Article II. Historical land use cover and change and its effects on hydrological processes in the upper Reventazón River, Costa Rica
Across the tropics, and the world, land use change has been a primary result of the development with major impacts on hydrological processes. In this study, I combined land use parameterization (e.g., forest, coffee, sugar and pasture) derived from field observations to investigate the interplay of antecedent moisture content (AMC), infiltration, surface runoff and percolation using a one-cell model. To look for similar patterns at the watershed scale, I performed a supervised land use classification of two satellite images (1986 and 1996) of the upper Reventazón watershed in Costa Rica. While minimal land use change occurred from 1986 to 1996, seven nested watersheds were classified as either forested (>85% forested) or mixed-use watersheds (<50% forested). In the one-cell modeling, at AMC of field capacity or greater, sugar and pasture initiated percolation quicker and with less cumulative rainfall than the forest and coffee at lower precipitation intensities (<3.5 cm/hr). At the wetter moisture contents in the forest and coffee, increased lateral flow (matrix and macropore) delayed the initiation of percolation. Also at the greater AMC, sugar and pasture initiated surface runoff more quickly and with less cumulative precipitation due to their lower conductivities (0.7 and 1.3 cm/hr respectively). With high precipitation intensity (10 cm/hr), surface runoff was greater in the sugar and pasture than in the forest and coffee. At the same intensity, no percolation occurred within the sugar and pasture.

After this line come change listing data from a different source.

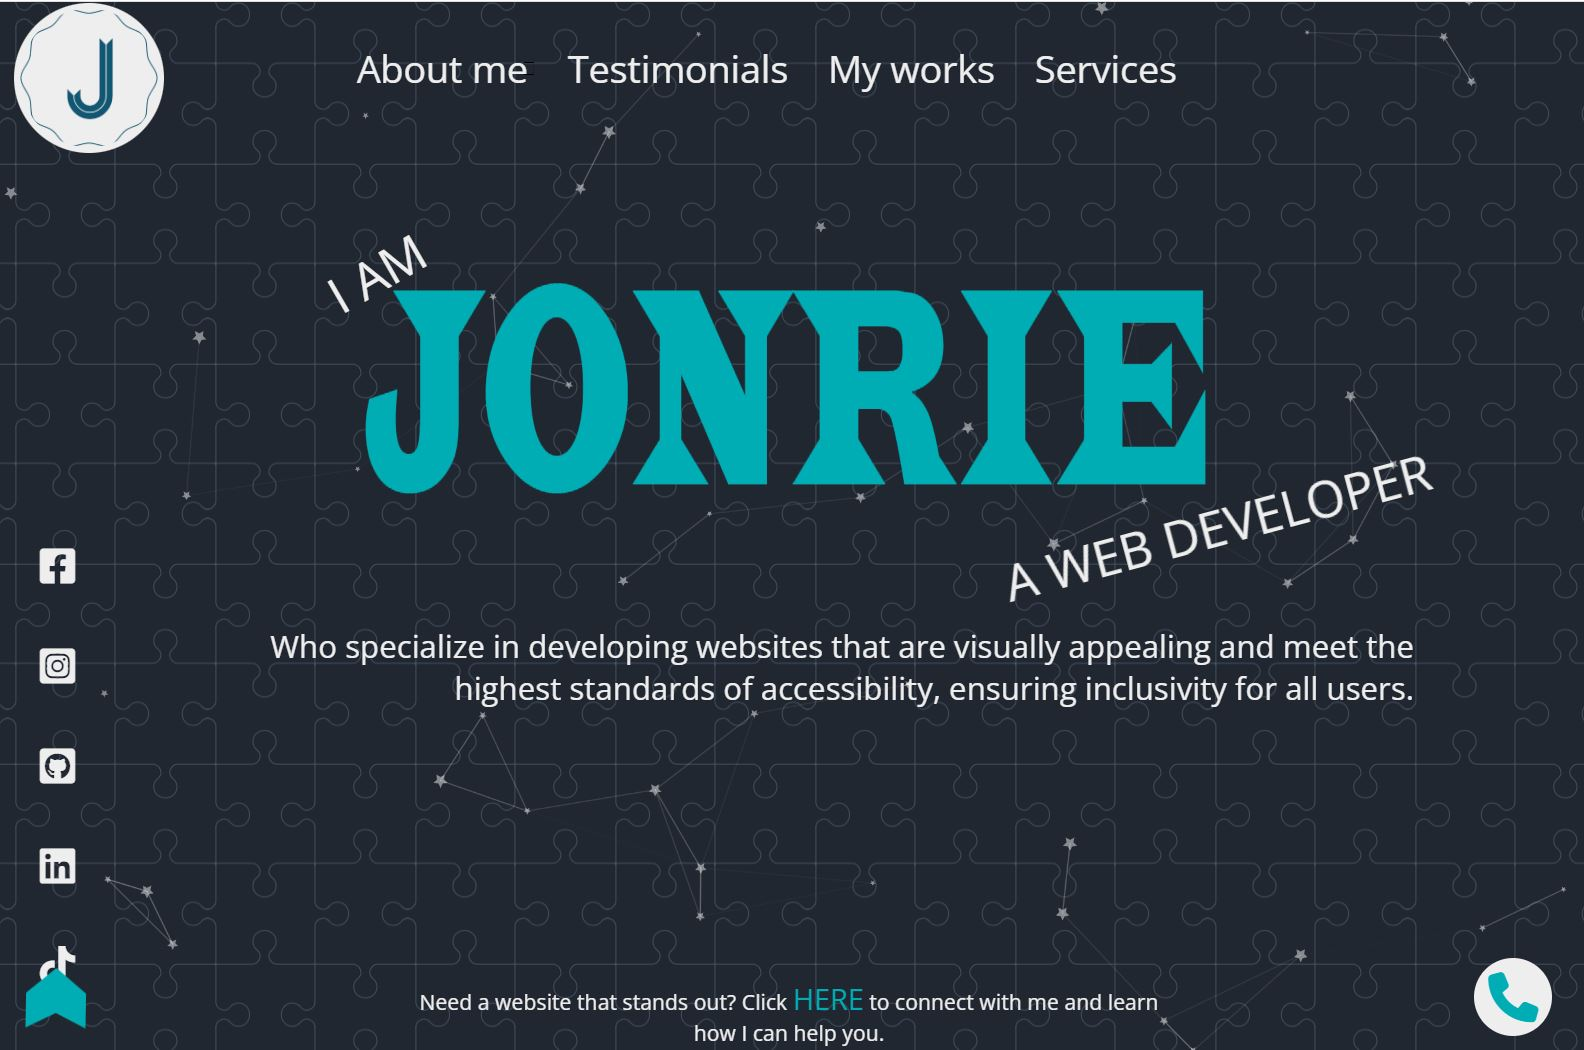
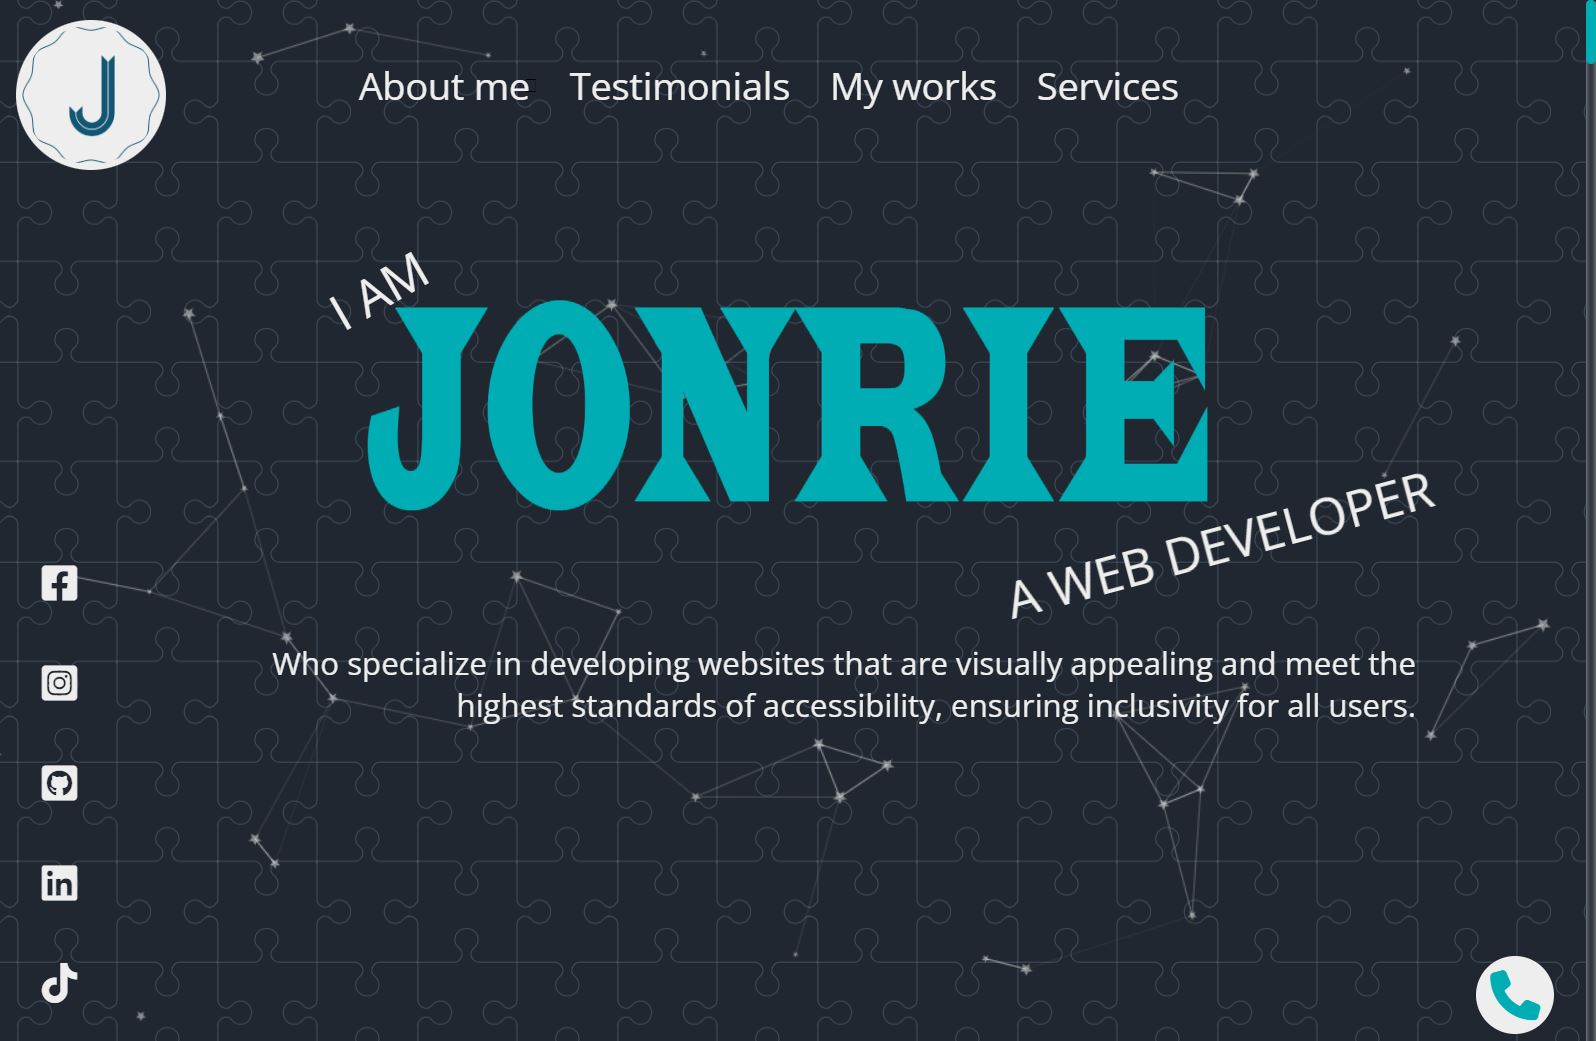
remove dedundant contact btn

diff --git a/src/css/home.css b/src/css/home.css
@@ -165,15 +165,19 @@
     cursor: pointer;
 }
 .main #contact::after{
-    content: "Contact";
+    content: "Connect with me";
     padding: .4rem;
     position: absolute;
-    top: -1.5rem;
-    left: -1rem;
+    top: -2.9rem;
+    left: -.3rem;
     font-size: .9rem;
     color: #fff;
     transition: 1.3s linear;
     opacity: 0;
+    line-height: 1.2rem;
+   
+    font-family: var(--sans);
+    font-weight: 500;
 }
 .main #contact:hover::after{
     opacity: 1;
@@ -413,28 +417,6 @@ margin-left: -2rem;
     word-break: break-word;
 }
 
-/* p */
-.homeTextCon >p{
-    color: #EEEEEE;
-    font-family: var(--sans);
-    position: absolute;
-    bottom: -28rem;
-    left: 50%;
-    transform: translate(-50%,-50%);
-    font-size: 17px;
-    text-align: center;
-    padding: 0 2rem;
-}
-.homeTextCon >p >a{
-    color: #00ADB5;
-    text-decoration: none;
-    font-size: 23px;
-    text-transform: uppercase;
-}
-
-
-
-
 
 
 /* media query */
@@ -587,16 +569,7 @@ margin-left: -2rem;
 
 
 
-/* p */
-.homeTextCon >p{
-    font-size: 14px;
-}
-.homeTextCon >p >a{
-    font-size: 19px;
-}
 
-
-  
 
 
 }
@@ -625,17 +598,10 @@ margin-left: -2rem;
     }
 
 
-      /* h4 */
-  .homeTextCon >h4{
-    bottom: -14rem;
-    font-size: 13px;
-    max-width: 200px;
-}
-
-/* p */
-.homeTextCon >p{
-    display: none;
-}
+         /* h4 */
+         .homeTextCon >h4{
+            display: none;
+         }
 
 
 }
@@ -644,10 +610,7 @@ margin-left: -2rem;
     .homeTextCon .subTextCon .aWebDeveloper{
         bottom: -11rem;
     }
-         /* h4 */
-  .homeTextCon >h4{
-   display: none;
-}
+
 
 
 }

diff --git a/src/components/Home.jsx b/src/components/Home.jsx
@@ -158,8 +158,6 @@ const Home = ()=>{
                 <span className="aWebDeveloper">A WEB DEVELOPER</span>
             </div>
             <h4>Who specialize in developing websites that are visually appealing and meet the highest standards of accessibility, ensuring inclusivity for all users.</h4>
-
-            <p>Need a website that stands out? Click <a href="#letsTalk">here</a> to connect with me and learn how I can help you.</p>
         </div>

At the drier AMC, much more distinct differences were observed between the forest, coffee, sugar and pasture. At the drier AMC, hydrological connectivity throughout the entire soil profile was disrupted in the sugar and pasture. While the sugar and pasture initiated surface runoff quickly and with less cumulative precipitation than in the forest and pasture, percolation was delayed in the sugar and pasture due to the lower conductivities resulting in a smaller vertical flow to the deeper, soil horizons. In the forest and coffee, greater conductivities allowed for the rapid transfer of water throughout the soil profile. In general, the one-cell modeling showed that differences in surface runoff and percolation between land uses diminished with increasing moisture content and precipitation intensity. Basic hydrological analyses (Flow Duration Curves) and runoff coefficients) showed that the forested watersheds had much greater water yields with less variability than mixed-land use watersheds. However, on average, the forested watersheds also received more precipitation due to elevation and regional microclimates. Due to a good regional cover of data, but a poor temporal resolution, model results were compared to monthly discharge values within the seven watersheds. The majority of the simulations predicted discharge better than using the mean of the data. Similar results to the one-cell modeling were observed at the watershed scale with greater amounts of percolation occurring at the transition from the dry season to the wet season. Also, during the transition to the wet season, surface runoff occurred much earlier in the mixed-land use watersheds. Finally, greater percolation within the forested watersheds led to greater baseflow contribution to river discharge. Therefore, while bedrock topography may provide a quantitative depth threshold for subsurface connectivity and ultimately lateral flow, in these deep tropical soil systems, the soil and its conductivity may control the rate at which this depth is exceeded. This connection may be particularly important during the transition from dry to wet season.